What you should do
Show every line from the data below that includes "then".

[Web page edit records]
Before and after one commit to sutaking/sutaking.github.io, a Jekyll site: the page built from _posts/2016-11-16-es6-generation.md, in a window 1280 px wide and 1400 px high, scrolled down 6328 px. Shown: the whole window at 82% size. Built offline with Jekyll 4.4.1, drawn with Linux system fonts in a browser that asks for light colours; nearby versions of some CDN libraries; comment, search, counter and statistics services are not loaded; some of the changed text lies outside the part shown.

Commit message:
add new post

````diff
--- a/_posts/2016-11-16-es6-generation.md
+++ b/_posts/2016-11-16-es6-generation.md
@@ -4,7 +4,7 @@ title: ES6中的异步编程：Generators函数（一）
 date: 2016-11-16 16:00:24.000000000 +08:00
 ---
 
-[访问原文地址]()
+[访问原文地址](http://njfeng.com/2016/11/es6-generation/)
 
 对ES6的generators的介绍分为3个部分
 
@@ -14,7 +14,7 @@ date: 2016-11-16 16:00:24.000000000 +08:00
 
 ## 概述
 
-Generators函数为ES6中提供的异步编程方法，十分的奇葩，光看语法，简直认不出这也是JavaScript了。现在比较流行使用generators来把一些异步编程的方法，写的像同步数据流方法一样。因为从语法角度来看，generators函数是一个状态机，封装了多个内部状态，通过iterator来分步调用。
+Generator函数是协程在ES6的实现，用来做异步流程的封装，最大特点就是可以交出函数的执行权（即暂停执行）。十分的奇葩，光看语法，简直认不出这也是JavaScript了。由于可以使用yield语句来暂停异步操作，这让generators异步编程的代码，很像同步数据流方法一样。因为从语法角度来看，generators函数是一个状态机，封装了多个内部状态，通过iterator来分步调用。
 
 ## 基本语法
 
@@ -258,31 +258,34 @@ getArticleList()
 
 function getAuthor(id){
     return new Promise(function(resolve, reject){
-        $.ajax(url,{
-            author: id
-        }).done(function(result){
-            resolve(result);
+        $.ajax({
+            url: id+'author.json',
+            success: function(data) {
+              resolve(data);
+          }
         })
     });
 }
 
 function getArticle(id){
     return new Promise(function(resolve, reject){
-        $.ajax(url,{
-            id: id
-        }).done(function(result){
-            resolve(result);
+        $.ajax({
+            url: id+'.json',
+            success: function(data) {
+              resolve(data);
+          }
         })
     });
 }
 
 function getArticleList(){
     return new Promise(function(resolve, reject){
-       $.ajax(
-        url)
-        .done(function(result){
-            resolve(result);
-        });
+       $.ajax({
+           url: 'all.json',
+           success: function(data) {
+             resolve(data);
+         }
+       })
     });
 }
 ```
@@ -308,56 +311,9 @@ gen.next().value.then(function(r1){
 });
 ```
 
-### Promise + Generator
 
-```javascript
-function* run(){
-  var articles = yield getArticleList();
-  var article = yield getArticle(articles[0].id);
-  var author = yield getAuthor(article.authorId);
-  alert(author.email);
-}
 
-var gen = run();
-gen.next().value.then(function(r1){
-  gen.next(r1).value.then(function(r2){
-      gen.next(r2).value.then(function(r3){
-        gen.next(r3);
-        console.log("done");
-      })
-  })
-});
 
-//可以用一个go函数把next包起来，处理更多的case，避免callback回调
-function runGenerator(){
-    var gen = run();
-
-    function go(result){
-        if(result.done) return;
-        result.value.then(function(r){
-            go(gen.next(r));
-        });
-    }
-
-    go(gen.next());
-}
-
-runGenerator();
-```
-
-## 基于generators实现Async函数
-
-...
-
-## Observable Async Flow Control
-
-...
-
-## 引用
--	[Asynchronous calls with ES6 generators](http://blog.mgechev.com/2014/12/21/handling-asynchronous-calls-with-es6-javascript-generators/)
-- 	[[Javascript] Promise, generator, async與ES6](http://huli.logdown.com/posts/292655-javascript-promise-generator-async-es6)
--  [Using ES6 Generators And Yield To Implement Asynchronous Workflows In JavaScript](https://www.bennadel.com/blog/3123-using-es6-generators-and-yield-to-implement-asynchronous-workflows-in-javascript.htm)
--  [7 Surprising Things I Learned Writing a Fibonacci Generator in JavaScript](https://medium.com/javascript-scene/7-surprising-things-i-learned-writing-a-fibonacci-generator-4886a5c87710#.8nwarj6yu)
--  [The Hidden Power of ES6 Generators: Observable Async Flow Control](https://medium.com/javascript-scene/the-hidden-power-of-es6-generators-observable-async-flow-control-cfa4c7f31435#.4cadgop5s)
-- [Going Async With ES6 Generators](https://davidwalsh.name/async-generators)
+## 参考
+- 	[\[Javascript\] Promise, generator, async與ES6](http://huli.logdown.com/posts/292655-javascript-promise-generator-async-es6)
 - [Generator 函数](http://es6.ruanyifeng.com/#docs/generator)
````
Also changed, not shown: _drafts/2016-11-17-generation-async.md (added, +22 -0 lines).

Written answer
@@ -308,56 +311,9 @@ gen.next().value.then(function(r1){
-gen.next().value.then(function(r1){
-  gen.next(r1).value.then(function(r2){
-      gen.next(r2).value.then(function(r3){
-        result.value.then(function(r){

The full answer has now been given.